[Start of Attachment]

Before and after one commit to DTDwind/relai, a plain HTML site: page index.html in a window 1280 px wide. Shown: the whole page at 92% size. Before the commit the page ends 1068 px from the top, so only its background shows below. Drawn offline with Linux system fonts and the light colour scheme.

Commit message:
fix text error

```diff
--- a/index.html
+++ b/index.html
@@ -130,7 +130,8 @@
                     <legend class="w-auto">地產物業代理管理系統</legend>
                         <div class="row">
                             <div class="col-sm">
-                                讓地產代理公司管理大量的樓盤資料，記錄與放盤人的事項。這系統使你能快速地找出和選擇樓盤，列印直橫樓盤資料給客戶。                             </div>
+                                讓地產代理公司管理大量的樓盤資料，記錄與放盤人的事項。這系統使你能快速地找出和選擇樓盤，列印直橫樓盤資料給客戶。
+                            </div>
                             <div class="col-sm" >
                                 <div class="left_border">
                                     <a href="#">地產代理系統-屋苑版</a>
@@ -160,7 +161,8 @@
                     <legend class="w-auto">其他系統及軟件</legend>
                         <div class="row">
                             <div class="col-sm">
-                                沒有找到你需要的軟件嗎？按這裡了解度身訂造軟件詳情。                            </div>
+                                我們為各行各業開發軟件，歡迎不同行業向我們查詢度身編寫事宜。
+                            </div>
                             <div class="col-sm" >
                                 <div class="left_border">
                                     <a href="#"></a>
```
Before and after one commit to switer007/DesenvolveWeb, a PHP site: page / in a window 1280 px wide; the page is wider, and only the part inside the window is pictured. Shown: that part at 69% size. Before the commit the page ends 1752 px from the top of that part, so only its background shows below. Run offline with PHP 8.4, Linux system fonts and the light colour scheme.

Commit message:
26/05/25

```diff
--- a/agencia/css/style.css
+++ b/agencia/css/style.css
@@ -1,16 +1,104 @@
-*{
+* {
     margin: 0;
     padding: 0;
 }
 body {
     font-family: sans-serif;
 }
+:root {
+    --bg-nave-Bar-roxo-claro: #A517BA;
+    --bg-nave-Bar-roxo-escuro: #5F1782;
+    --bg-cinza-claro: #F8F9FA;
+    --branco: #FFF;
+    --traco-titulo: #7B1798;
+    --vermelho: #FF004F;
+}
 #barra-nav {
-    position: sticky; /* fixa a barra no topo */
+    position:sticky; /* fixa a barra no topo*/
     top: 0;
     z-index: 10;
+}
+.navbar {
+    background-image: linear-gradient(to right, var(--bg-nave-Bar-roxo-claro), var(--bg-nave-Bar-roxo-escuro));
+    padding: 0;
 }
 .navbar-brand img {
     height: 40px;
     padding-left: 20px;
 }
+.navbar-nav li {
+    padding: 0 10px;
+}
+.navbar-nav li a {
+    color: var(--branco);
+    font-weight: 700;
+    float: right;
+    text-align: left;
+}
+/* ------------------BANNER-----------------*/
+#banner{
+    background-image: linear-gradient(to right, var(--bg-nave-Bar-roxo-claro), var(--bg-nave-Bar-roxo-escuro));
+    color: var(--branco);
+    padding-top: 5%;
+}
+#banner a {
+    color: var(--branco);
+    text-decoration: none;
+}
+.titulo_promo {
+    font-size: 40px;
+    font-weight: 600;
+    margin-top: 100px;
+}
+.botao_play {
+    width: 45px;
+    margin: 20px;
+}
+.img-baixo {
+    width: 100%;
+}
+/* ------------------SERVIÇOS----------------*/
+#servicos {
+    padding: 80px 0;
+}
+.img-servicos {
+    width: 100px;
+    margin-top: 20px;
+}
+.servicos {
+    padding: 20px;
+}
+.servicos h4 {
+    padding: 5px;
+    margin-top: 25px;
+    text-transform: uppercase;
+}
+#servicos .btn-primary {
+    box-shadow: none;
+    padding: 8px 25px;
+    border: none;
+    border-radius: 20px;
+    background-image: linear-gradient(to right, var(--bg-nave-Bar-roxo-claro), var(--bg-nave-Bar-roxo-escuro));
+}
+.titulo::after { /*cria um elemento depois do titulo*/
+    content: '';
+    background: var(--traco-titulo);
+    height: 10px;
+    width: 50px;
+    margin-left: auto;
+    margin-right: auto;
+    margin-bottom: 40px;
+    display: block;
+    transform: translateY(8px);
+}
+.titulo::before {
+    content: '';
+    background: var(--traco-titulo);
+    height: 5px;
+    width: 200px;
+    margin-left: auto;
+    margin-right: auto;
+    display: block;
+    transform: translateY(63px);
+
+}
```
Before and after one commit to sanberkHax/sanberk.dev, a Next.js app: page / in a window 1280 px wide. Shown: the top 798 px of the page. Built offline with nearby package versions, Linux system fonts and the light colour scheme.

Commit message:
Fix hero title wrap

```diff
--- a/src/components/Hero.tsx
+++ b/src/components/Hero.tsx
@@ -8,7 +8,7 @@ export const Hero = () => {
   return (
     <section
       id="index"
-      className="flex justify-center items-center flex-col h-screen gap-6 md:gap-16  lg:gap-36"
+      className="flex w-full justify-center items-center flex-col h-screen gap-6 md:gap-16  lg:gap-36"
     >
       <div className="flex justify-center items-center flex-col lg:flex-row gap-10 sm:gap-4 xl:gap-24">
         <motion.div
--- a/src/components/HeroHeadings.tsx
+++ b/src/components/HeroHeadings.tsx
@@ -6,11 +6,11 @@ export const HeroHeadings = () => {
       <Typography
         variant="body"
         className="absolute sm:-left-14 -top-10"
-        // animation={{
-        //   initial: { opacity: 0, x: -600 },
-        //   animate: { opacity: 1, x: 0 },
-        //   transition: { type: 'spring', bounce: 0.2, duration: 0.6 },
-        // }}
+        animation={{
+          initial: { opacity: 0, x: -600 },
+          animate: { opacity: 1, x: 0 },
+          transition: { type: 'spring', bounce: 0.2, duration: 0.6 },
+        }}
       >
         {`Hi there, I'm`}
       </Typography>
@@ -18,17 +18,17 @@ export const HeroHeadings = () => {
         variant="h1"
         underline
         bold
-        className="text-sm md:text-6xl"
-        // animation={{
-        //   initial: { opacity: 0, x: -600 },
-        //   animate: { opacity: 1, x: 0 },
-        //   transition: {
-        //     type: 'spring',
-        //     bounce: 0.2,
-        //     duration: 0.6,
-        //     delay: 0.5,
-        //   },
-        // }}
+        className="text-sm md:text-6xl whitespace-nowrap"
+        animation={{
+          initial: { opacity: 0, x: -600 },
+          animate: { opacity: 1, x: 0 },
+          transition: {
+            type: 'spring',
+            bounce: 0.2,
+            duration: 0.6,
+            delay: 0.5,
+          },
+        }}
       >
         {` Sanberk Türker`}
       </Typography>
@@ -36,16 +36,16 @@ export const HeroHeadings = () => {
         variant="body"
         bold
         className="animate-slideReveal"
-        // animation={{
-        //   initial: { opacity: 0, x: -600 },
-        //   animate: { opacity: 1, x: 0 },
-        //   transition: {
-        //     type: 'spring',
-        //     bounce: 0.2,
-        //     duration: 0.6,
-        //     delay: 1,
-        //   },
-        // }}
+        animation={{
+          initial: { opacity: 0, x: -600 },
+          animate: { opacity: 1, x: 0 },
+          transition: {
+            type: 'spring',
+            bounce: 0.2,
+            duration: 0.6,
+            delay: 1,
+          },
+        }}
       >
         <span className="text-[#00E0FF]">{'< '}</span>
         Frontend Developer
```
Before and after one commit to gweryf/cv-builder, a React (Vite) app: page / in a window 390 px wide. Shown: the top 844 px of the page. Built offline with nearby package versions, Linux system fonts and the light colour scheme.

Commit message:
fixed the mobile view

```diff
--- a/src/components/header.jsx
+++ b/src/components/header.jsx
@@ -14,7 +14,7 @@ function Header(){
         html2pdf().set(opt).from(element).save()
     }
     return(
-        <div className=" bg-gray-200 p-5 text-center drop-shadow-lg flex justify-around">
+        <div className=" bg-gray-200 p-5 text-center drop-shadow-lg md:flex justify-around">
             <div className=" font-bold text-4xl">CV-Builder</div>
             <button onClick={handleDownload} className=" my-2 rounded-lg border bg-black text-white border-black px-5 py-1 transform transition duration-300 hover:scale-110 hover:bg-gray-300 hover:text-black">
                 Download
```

[End of Attachment]

▶ [WHAT YOU NEED TO DO]: Please repeat the lines above exactly, beginning with the line that contains "Before and after one commit to gweryf/cv-builder, a" and ending with the final one.

▶ [TASK OUTPUT]:
Before and after one commit to gweryf/cv-builder, a React (Vite) app: page / in a window 390 px wide. Shown: the top 844 px of the page. Built offline with nearby package versions, Linux system fonts and the light colour scheme.

Commit message:
fixed the mobile view

```diff
--- a/src/components/header.jsx
+++ b/src/components/header.jsx
@@ -14,7 +14,7 @@ function Header(){
         html2pdf().set(opt).from(element).save()
     }
     return(
-        <div className=" bg-gray-200 p-5 text-center drop-shadow-lg flex justify-around">
+        <div className=" bg-gray-200 p-5 text-center drop-shadow-lg md:flex justify-around">
             <div className=" font-bold text-4xl">CV-Builder</div>
             <button onClick={handleDownload} className=" my-2 rounded-lg border bg-black text-white border-black px-5 py-1 transform transition duration-300 hover:scale-110 hover:bg-gray-300 hover:text-black">
                 Download
```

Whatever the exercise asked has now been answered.